Yang DD., Borsky K., Jani C., Crowley C., Rodrigues JN., Matin RN., Marshall DC., Salciccioli JD., Shalhoub J., Goodall R.

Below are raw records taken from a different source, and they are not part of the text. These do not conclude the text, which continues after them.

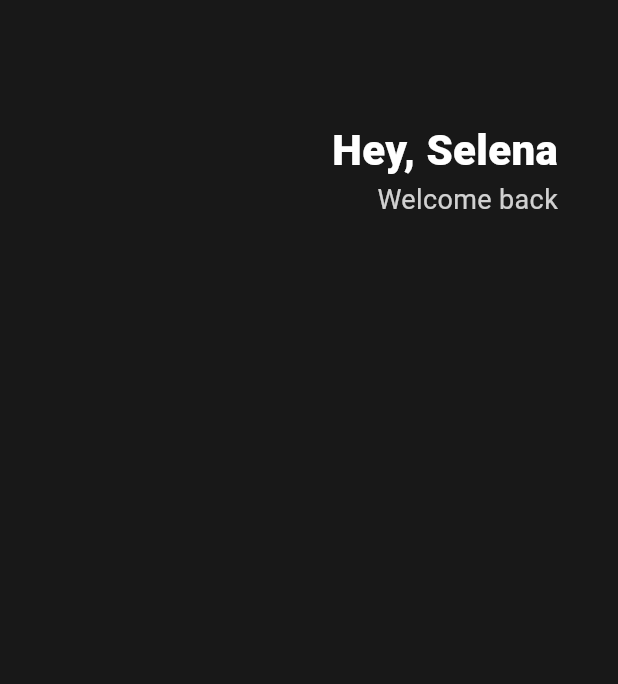
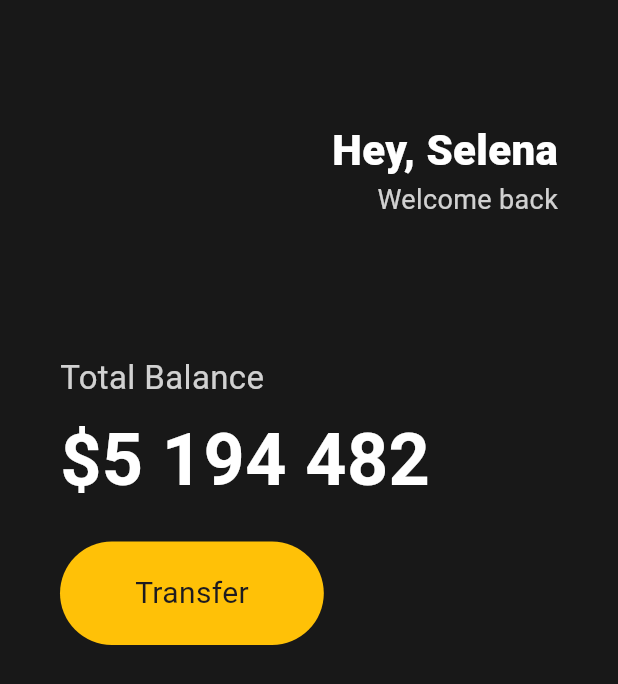
Before and after one commit to ChoiHoYong/Flutter-Bank-Cards-Stateless-Widget, a Flutter app: the screen it shows after launch, on a phone screen of 412 x 824 dp. Shown: the top 684 px of the screen. Run offline on Flutter 3.47's test engine with Material 3 defaults, Android fonts, the phone set to English and light mode, and no system bars.

Commit message:
Buttons Section
2024-09-20
배치

```diff
--- a/toonflix/lib/main.dart
+++ b/toonflix/lib/main.dart
@@ -14,7 +14,9 @@ class App extends StatelessWidget {
           padding: EdgeInsets.symmetric(
             horizontal: 40,
           ),
-          child: Column(children: [
+          child: Column(
+            crossAxisAlignment: CrossAxisAlignment.start,
+            children: [
               SizedBox(
                 height: 80,
               ),
@@ -42,8 +44,55 @@ class App extends StatelessWidget {
                     ],
                   ),
                 ],
-            )
-          ]),
+              ),
+              SizedBox(
+                height: 90,
+              ),
+              Text(
+                'Total Balance',
+                style: TextStyle(
+                  fontSize: 22,
+                  color: Colors.white.withOpacity(0.8),
+                ),
+              ),
+              SizedBox(
+                height: 5,
+              ),
+              Text(
+                '\$5 194 482',
+                style: TextStyle(
+                  fontSize: 48,
+                  fontWeight: FontWeight.bold,
+                  color: Colors.white,
+                ),
+              ),
+              SizedBox(
+                height: 20,
+              ),
+              Row(
+                children: [
+                  Container(
+                    decoration: BoxDecoration(
+                      color: Colors.amber,
+                      borderRadius: BorderRadius.circular(45),
+                    ),
+                    child: Padding(
+                      padding: EdgeInsets.symmetric(
+                        vertical: 20,
+                        horizontal: 50,
+                      ),
+                      child: Text(
+                        'Transfer',
+                        style: TextStyle(
+                          fontSize: 20,
+                        ),
+                      ),
+                    ),
+                  ),
+                ],
+              ),
+            ],
+          ),
         ),
       ),
     );
```
Also changed, not shown: 1 other file. Lines whose indentation alone changed are shown as unchanged.
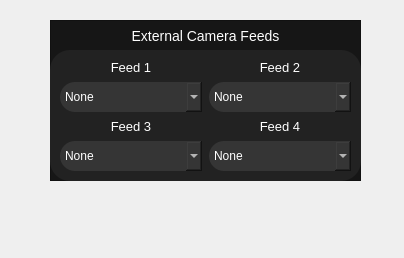
Above: control_panel_section_widgets/external_cameras.ui from itumtalaiteam/Denizalti before the change. Below: the same form after it.
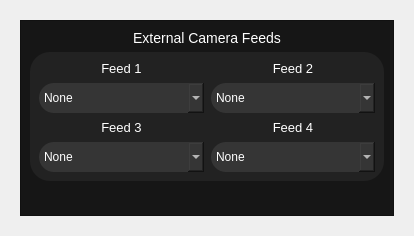
That is the form after the change. Icons and pictures are not drawn.

Diff of the .ui file:
```diff
--- a/control_panel_section_widgets/external_cameras.ui
+++ b/control_panel_section_widgets/external_cameras.ui
@@ -6,31 +6,19 @@
    <rect>
     <x>0</x>
     <y>0</y>
-    <width>404</width>
-    <height>258</height>
+    <width>414</width>
+    <height>236</height>
    </rect>
   </property>
   <property name="windowTitle">
    <string>Form</string>
   </property>
+  <layout class="QVBoxLayout" name="verticalLayout_4">
+   <item>
   <widget class="QWidget" name="cpanel_external_camera_widget" native="true">
-   <property name="geometry">
-    <rect>
-     <x>50</x>
-     <y>20</y>
-     <width>311</width>
-     <height>161</height>
-    </rect>
-   </property>
+     <layout class="QVBoxLayout" name="verticalLayout_3">
+      <item>
    <widget class="QFrame" name="cpanel_external_cam_feeds">
-    <property name="geometry">
-     <rect>
-      <x>0</x>
-      <y>0</y>
-      <width>311</width>
-      <height>161</height>
-     </rect>
-    </property>
     <property name="styleSheet">
      <string notr="true">QFrame#cpanel_external_cam_feeds{
 background-color:	rgba(22,22,22,255);
@@ -42,14 +30,14 @@
     <property name="frameShadow">
      <enum>QFrame::Raised</enum>
     </property>
+        <layout class="QVBoxLayout" name="verticalLayout_2">
+         <item>
     <widget class="QLabel" name="cpanel_label_external_cams">
-     <property name="geometry">
-      <rect>
-       <x>80</x>
-       <y>0</y>
-       <width>151</width>
-       <height>31</height>
-      </rect>
+           <property name="sizePolicy">
+            <sizepolicy hsizetype="Preferred" vsizetype="Fixed">
+             <horstretch>0</horstretch>
+             <verstretch>0</verstretch>
+            </sizepolicy>
      </property>
      <property name="styleSheet">
       <string notr="true">color:White;
@@ -62,15 +50,9 @@
       <set>Qt::AlignCenter</set>
      </property>
     </widget>
+         </item>
+         <item>
     <widget class="QFrame" name="cpanel_frame_external_cams">
-     <property name="geometry">
-      <rect>
-       <x>0</x>
-       <y>30</y>
-       <width>311</width>
-       <height>131</height>
-      </rect>
-     </property>
      <property name="styleSheet">
       <string notr="true">QFrame#cpanel_frame_external_cams {
 background-color: rgba(34,34,34,255);
@@ -120,15 +102,8 @@
      <property name="frameShadow">
       <enum>QFrame::Raised</enum>
      </property>
-     <widget class="QWidget" name="gridLayoutWidget">
-      <property name="geometry">
-       <rect>
-        <x>10</x>
-        <y>10</y>
-        <width>291</width>
-        <height>115</height>
-       </rect>
-      </property>
+           <layout class="QVBoxLayout" name="verticalLayout">
+            <item>
       <layout class="QGridLayout" name="gridLayout">
        <property name="spacing">
         <number>7</number>
@@ -283,10 +258,30 @@
         </widget>
        </item>
       </layout>
-     </widget>
-    </widget>
-   </widget>
-  </widget>
+            </item>
+           </layout>
+          </widget>
+         </item>
+         <item>
+          <spacer name="verticalSpacer">
+           <property name="orientation">
+            <enum>Qt::Vertical</enum>
+           </property>
+           <property name="sizeHint" stdset="0">
+            <size>
+             <width>20</width>
+             <height>40</height>
+            </size>
+           </property>
+          </spacer>
+         </item>
+        </layout>
+       </widget>
+      </item>
+     </layout>
+    </widget>
+   </item>
+  </layout>
  </widget>
  <resources/>
  <connections/>
```
Lines whose indentation alone changed are shown as unchanged.
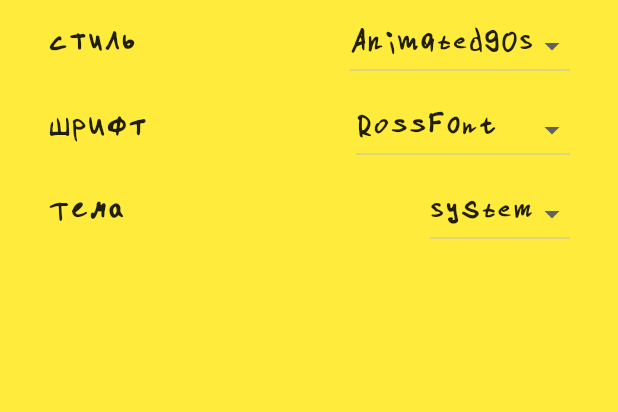
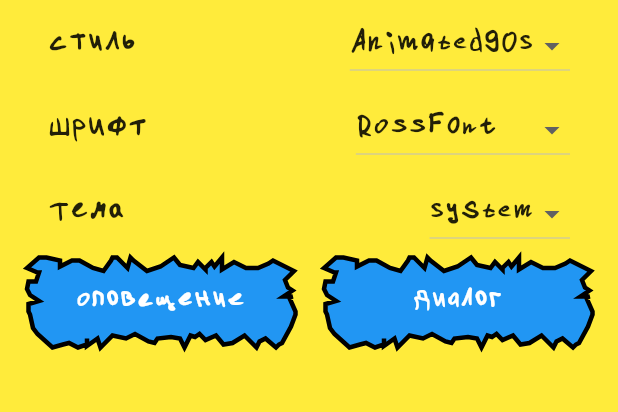
Before and after one commit to RossHS/shop_list, a Flutter app: the Settings screen opened by its route, on a phone screen of 412 x 824 dp, the part 104-516 px from its top. Run offline on Flutter 3.47's test engine with Material 2 defaults, Android fonts, the phone set to English and light mode, and no system bars; our stand-ins replace cloud_firestore, firebase_auth, firebase_core, firebase_messaging, firebase_storage, flutter_slidable and 5 more; accounts and stored records are empty.

Commit message:
Добавил виджет оверлея с оповещением в абстрактную фабрику

```diff
--- a/lib/routes/settings.dart
+++ b/lib/routes/settings.dart
@@ -1,5 +1,6 @@
 import 'package:flutter/material.dart';
 import 'package:get/get.dart';
+import 'package:shop_list/controllers/info_overlay_controller.dart';
 import 'package:shop_list/controllers/theme_controller.dart';
 import 'package:shop_list/models/models.dart';
 import 'package:shop_list/widgets/themes_factories/abstract_theme_factory.dart';
@@ -37,7 +38,7 @@ class _Body extends StatelessWidget {
       padding: const EdgeInsets.all(16),
       children: <Widget>[
         ListTile(
-          title: const _Title('Стиль'),
+          title: const Text('Стиль'),
           trailing: Obx(
             () => DropdownButton<String>(
               value: controller.appTheme.value.themePrefix,
@@ -52,7 +53,7 @@ class _Body extends StatelessWidget {
           ),
         ),
         ListTile(
-          title: const _Title('Шрифт'),
+          title: const Text('Шрифт'),
           trailing: Obx(
             () => DropdownButton<TextTheme>(
               value: controller.textTheme.value,
@@ -71,7 +72,7 @@ class _Body extends StatelessWidget {
           ),
         ),
         ListTile(
-          title: const _Title('Тема'),
+          title: const Text('Тема'),
           trailing: Obx(
             () => DropdownButton<ThemeMode>(
               value: controller.themeMode.value,
@@ -89,24 +90,39 @@ class _Body extends StatelessWidget {
             ),
           ),
         ),
+        const _ButtonsRow(),
       ],
     );
   }
 }
 
-/// Заголовок в ListTile с настройкой
-/// TODO 23.11.2021 если не придумаю толкового применения то удалю
-class _Title extends StatelessWidget {
-  const _Title(this.title, {Key? key}) : super(key: key);
-  final String title;
+/// Ряд с кнопками для вызова различных контекстных виджетов (оповещение/snackbar/dialog)
+class _ButtonsRow extends StatelessWidget {
+  const _ButtonsRow({Key? key}) : super(key: key);
 
   @override
   Widget build(BuildContext context) {
-    // final theme = Theme.of(context);
-    return Text(
-      title,
-      // style: theme.textTheme.headline5,
-      // textAlign: TextAlign.center,
+    return GetX<ThemeController>(
+      builder: (controller) {
+        final themeFactory = ThemeFactory.instance(controller.appTheme.value);
+        return Row(
+          children: [
+            Expanded(
+              child: themeFactory.button(
+                  onPressed: () {
+                    CustomInfoOverlay.show(
+                      title: 'Заголовок',
+                      msg: 'Текст Сообщения',
+                      child: TextButton(onPressed: () {}, child: const Text('Кнопка')),
+                    );
+                  },
+                  child: const Text('Оповещение')),
+            ),
+            const SizedBox(width: 16),
+            Expanded(child: themeFactory.button(onPressed: () {}, child: const Text('Диалог'))),
+          ],
+        );
+      },
     );
   }
 }
--- a/lib/widgets/themes_factories/abstract_theme_factory.dart
+++ b/lib/widgets/themes_factories/abstract_theme_factory.dart
@@ -46,6 +46,13 @@ abstract class ThemeFactory {
   /// Внешняя форма для списка дел на основном экране
   Widget todoItemBox({Key? key, required Widget child});
 
+  /// Оверлей с оповещением
+  Widget infoOverlay({
+    String? title,
+    required String msg,
+    Widget? child,
+  });
+
   /// Динамически возвращает один из прописанных виджетов аргумента в зависимости от типа текущей реализации фабрики.
   /// Полезен, когда необходимо создавать действительно уникальные виджеты в одном конкретном месте,
   /// не загружая абстрактную фабрику гигантским числом мелких методов
--- a/lib/widgets/themes_factories/animated90s_theme_factory.dart
+++ b/lib/widgets/themes_factories/animated90s_theme_factory.dart
@@ -1,4 +1,5 @@
 import 'package:flutter/material.dart';
+import 'package:get/get.dart';
 import 'package:shop_list/custom_icons.dart';
 import 'package:shop_list/widgets/animated90s/animated_90s.dart';
 import 'package:shop_list/widgets/themes_factories/abstract_theme_factory.dart';
@@ -52,6 +53,42 @@ class Animated90sFactory extends ThemeFactory {
 
   @override
   Widget todoItemBox({Key? key, required Widget child}) => AnimatedPainterSquare90s(key: key, child: child);
+
+  @override
+  Widget infoOverlay({
+    String? title,
+    required String msg,
+    Widget? child,
+  }) {
+    final textTheme = Get.theme.textTheme;
+    // TODO определять в контроллере тем стандартный Paint90sConfig
+    Paint90sConfig config = const Paint90sConfig();
+    return SafeArea(
+      // Отступы, чтобы SnackBar не выходил за границы экрана из-за AnimatedPainterSquare
+      child: Padding(
+        padding: EdgeInsets.all(10.0 + config.offset),
+        child: AnimatedPainterSquare90s(
+          child: SizedBox(
+            width: double.infinity,
+            child: Column(
+              mainAxisSize: MainAxisSize.min,
+              mainAxisAlignment: MainAxisAlignment.center,
+              children: [
+                if (title != null)
+                  Text(
+                    title,
+                    textAlign: TextAlign.center,
+                    style: textTheme.headline5,
+                  ),
+                Text(msg, style: textTheme.bodyText1),
+                if (child != null) child
+              ],
+            ),
+          ),
+        ),
+      ),
+    );
+  }
 }
 
 class Animated90IconsFactory extends IconsFactory {
```
Also changed, not shown: lib/controllers/info_overlay_controller.dart (+10 -38 lines), lib/widgets/themes_factories/material_theme_factory.dart (+42 -0 lines).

BACKGROUND: Keratinocyte cancers (KCs) are the most common type of cancer in the White population worldwide, with associated high healthcare costs. Understanding the epidemiological trends for KCs, namely basal cell carcinomas (BCCs) and cutaneous squamous cell carcinomas (SCCs), is required to assess burden of disease, project future trends and identify strategies for addressing this pressing global health issue. OBJECTIVES: To report trends in BCC and SCC incidence, and SCC mortality and disability-adjusted life-years (DALYs). METHODS: An observational study of the Global Burden of Disease (GBD) database between 1990 and 2017 was performed. European Union countries and other selected high-income countries, including the UK and the USA, classified as having high-quality mortality data, were included. Annual age-standardized incidence rates (ASIRs), age-standardized death rates (ASDRs) and DALYs for each country were obtained from the GBD database. Trends were described using joinpoint regression analysis. RESULTS: Overall, 33 countries were included. For both BCC and SCC in 2015-2017, the highest ASIRs were observed in the USA and Australia. Males had higher ASIRs than females at the end of the observation period in all countries for SCC, and in all countries but two for BCC. In contrast, the highest ASDRs for SCC were observed in Australia and Latvia for males, and in Romania and Croatia for females. The highest DALYs for SCC for both sexes were seen in Australia and Romania. Over the observation period, there were more countries demonstrating decreasing trends in mortality than in incidence, and disparities were observed between which countries had comparatively high mortality rates and which had high incidence rates. Overall reductions in SCC DALYs were observed in 24 of 33 countries for males, and 25 countries for females. CONCLUSIONS: Over the past 27 years, although trends in SCC incidence have risen in most countries, there is evidence that mortality rates have been decreasing. Burden of disease as assessed using DALYs has decreased in the majority of countries. Future work will explore potential explanatory factors for the observed disparity in trends in SCC incidence and mortality.